DATA SUPPLIED: Begin

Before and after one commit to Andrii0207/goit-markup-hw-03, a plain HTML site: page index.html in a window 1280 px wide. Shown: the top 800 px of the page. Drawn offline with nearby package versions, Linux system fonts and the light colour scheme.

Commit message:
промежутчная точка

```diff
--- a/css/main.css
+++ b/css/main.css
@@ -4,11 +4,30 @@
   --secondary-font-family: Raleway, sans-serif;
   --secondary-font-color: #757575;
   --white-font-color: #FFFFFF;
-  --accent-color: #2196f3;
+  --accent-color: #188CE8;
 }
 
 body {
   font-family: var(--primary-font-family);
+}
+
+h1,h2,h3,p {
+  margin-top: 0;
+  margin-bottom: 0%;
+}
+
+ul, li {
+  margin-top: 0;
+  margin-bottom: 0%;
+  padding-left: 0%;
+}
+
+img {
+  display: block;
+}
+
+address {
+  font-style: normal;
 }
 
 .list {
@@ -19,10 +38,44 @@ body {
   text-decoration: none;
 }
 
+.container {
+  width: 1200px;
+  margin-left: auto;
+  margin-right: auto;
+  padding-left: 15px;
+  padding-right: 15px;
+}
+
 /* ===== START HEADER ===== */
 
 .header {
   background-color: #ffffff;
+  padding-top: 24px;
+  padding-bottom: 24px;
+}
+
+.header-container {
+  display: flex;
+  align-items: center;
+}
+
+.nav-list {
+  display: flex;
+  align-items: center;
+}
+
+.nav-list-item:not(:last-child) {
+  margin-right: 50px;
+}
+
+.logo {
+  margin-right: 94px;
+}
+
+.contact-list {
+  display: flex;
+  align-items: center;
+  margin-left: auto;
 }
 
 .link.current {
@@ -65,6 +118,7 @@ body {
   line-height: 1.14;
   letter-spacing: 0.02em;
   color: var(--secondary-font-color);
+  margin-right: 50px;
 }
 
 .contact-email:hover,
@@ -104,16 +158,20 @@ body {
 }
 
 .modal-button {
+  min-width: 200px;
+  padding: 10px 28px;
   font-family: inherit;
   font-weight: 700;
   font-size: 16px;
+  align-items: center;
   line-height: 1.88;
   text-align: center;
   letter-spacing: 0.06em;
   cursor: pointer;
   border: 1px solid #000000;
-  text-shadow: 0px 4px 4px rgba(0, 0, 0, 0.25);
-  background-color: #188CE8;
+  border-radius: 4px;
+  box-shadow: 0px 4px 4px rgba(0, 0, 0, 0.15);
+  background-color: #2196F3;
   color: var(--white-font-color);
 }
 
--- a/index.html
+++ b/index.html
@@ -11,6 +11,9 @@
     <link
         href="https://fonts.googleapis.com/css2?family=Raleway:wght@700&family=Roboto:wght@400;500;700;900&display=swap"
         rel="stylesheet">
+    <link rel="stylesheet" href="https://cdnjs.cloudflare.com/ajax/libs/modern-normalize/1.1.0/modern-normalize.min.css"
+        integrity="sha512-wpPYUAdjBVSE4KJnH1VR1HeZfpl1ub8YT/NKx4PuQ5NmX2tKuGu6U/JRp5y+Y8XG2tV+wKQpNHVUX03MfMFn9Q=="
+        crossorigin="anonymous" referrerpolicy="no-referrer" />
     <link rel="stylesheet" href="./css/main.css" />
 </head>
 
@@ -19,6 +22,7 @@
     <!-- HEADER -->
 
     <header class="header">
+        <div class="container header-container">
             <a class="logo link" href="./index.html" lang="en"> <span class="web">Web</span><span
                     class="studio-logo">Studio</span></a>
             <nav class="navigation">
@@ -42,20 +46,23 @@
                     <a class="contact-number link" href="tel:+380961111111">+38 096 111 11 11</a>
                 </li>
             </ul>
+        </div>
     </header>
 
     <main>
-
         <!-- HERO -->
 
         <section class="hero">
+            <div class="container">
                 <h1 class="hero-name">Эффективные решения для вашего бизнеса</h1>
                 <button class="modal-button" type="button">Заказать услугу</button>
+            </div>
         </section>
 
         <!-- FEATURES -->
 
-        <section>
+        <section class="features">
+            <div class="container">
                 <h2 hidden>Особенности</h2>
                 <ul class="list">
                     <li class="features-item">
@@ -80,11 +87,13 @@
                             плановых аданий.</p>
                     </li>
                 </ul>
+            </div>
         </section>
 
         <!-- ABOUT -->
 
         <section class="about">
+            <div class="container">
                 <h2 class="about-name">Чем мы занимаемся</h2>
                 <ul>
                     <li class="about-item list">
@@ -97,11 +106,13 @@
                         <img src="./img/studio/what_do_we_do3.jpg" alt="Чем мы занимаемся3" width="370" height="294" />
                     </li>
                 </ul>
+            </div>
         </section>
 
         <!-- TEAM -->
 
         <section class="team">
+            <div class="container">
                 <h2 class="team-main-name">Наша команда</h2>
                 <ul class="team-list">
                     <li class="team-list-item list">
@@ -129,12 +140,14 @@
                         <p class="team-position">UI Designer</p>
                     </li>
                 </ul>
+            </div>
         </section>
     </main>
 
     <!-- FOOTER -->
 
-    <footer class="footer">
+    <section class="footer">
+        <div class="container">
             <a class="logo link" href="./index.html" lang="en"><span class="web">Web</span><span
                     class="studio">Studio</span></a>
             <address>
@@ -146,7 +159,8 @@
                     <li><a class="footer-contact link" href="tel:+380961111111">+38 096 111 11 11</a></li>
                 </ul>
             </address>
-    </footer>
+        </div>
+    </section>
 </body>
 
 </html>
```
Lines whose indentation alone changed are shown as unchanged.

DATA SUPPLIED: End

**ACTIVITY**
All of the data above should be reproduced verbatim.

**SOLUTION FOR THIS EXERCISE**
Before and after one commit to Andrii0207/goit-markup-hw-03, a plain HTML site: page index.html in a window 1280 px wide. Shown: the top 800 px of the page. Drawn offline with nearby package versions, Linux system fonts and the light colour scheme.

Commit message:
промежутчная точка

```diff
--- a/css/main.css
+++ b/css/main.css
@@ -4,11 +4,30 @@
   --secondary-font-family: Raleway, sans-serif;
   --secondary-font-color: #757575;
   --white-font-color: #FFFFFF;
-  --accent-color: #2196f3;
+  --accent-color: #188CE8;
 }
 
 body {
   font-family: var(--primary-font-family);
+}
+
+h1,h2,h3,p {
+  margin-top: 0;
+  margin-bottom: 0%;
+}
+
+ul, li {
+  margin-top: 0;
+  margin-bottom: 0%;
+  padding-left: 0%;
+}
+
+img {
+  display: block;
+}
+
+address {
+  font-style: normal;
 }
 
 .list {
@@ -19,10 +38,44 @@ body {
   text-decoration: none;
 }
 
+.container {
+  width: 1200px;
+  margin-left: auto;
+  margin-right: auto;
+  padding-left: 15px;
+  padding-right: 15px;
+}
+
 /* ===== START HEADER ===== */
 
 .header {
   background-color: #ffffff;
+  padding-top: 24px;
+  padding-bottom: 24px;
+}
+
+.header-container {
+  display: flex;
+  align-items: center;
+}
+
+.nav-list {
+  display: flex;
+  align-items: center;
+}
+
+.nav-list-item:not(:last-child) {
+  margin-right: 50px;
+}
+
+.logo {
+  margin-right: 94px;
+}
+
+.contact-list {
+  display: flex;
+  align-items: center;
+  margin-left: auto;
 }
 
 .link.current {
@@ -65,6 +118,7 @@ body {
   line-height: 1.14;
   letter-spacing: 0.02em;
   color: var(--secondary-font-color);
+  margin-right: 50px;
 }
 
 .contact-email:hover,
@@ -104,16 +158,20 @@ body {
 }
 
 .modal-button {
+  min-width: 200px;
+  padding: 10px 28px;
   font-family: inherit;
   font-weight: 700;
   font-size: 16px;
+  align-items: center;
   line-height: 1.88;
   text-align: center;
   letter-spacing: 0.06em;
   cursor: pointer;
   border: 1px solid #000000;
-  text-shadow: 0px 4px 4px rgba(0, 0, 0, 0.25);
-  background-color: #188CE8;
+  border-radius: 4px;
+  box-shadow: 0px 4px 4px rgba(0, 0, 0, 0.15);
+  background-color: #2196F3;
   color: var(--white-font-color);
 }
 
--- a/index.html
+++ b/index.html
@@ -11,6 +11,9 @@
     <link
         href="https://fonts.googleapis.com/css2?family=Raleway:wght@700&family=Roboto:wght@400;500;700;900&display=swap"
         rel="stylesheet">
+    <link rel="stylesheet" href="https://cdnjs.cloudflare.com/ajax/libs/modern-normalize/1.1.0/modern-normalize.min.css"
+        integrity="sha512-wpPYUAdjBVSE4KJnH1VR1HeZfpl1ub8YT/NKx4PuQ5NmX2tKuGu6U/JRp5y+Y8XG2tV+wKQpNHVUX03MfMFn9Q=="
+        crossorigin="anonymous" referrerpolicy="no-referrer" />
     <link rel="stylesheet" href="./css/main.css" />
 </head>
 
@@ -19,6 +22,7 @@
     <!-- HEADER -->
 
     <header class="header">
+        <div class="container header-container">
             <a class="logo link" href="./index.html" lang="en"> <span class="web">Web</span><span
                     class="studio-logo">Studio</span></a>
             <nav class="navigation">
@@ -42,20 +46,23 @@
                     <a class="contact-number link" href="tel:+380961111111">+38 096 111 11 11</a>
                 </li>
             </ul>
+        </div>
     </header>
 
     <main>
-
         <!-- HERO -->
 
         <section class="hero">
+            <div class="container">
                 <h1 class="hero-name">Эффективные решения для вашего бизнеса</h1>
                 <button class="modal-button" type="button">Заказать услугу</button>
+            </div>
         </section>
 
         <!-- FEATURES -->
 
-        <section>
+        <section class="features">
+            <div class="container">
                 <h2 hidden>Особенности</h2>
                 <ul class="list">
                     <li class="features-item">
@@ -80,11 +87,13 @@
                             плановых аданий.</p>
                     </li>
                 </ul>
+            </div>
         </section>
 
         <!-- ABOUT -->
 
         <section class="about">
+            <div class="container">
                 <h2 class="about-name">Чем мы занимаемся</h2>
                 <ul>
                     <li class="about-item list">
@@ -97,11 +106,13 @@
                         <img src="./img/studio/what_do_we_do3.jpg" alt="Чем мы занимаемся3" width="370" height="294" />
                     </li>
                 </ul>
+            </div>
         </section>
 
         <!-- TEAM -->
 
         <section class="team">
+            <div class="container">
                 <h2 class="team-main-name">Наша команда</h2>
                 <ul class="team-list">
                     <li class="team-list-item list">
@@ -129,12 +140,14 @@
                         <p class="team-position">UI Designer</p>
                     </li>
                 </ul>
+            </div>
         </section>
     </main>
 
     <!-- FOOTER -->
 
-    <footer class="footer">
+    <section class="footer">
+        <div class="container">
             <a class="logo link" href="./index.html" lang="en"><span class="web">Web</span><span
                     class="studio">Studio</span></a>
             <address>
@@ -146,7 +159,8 @@
                     <li><a class="footer-contact link" href="tel:+380961111111">+38 096 111 11 11</a></li>
                 </ul>
             </address>
-    </footer>
+        </div>
+    </section>
 </body>
 
 </html>
```
Lines whose indentation alone changed are shown as unchanged.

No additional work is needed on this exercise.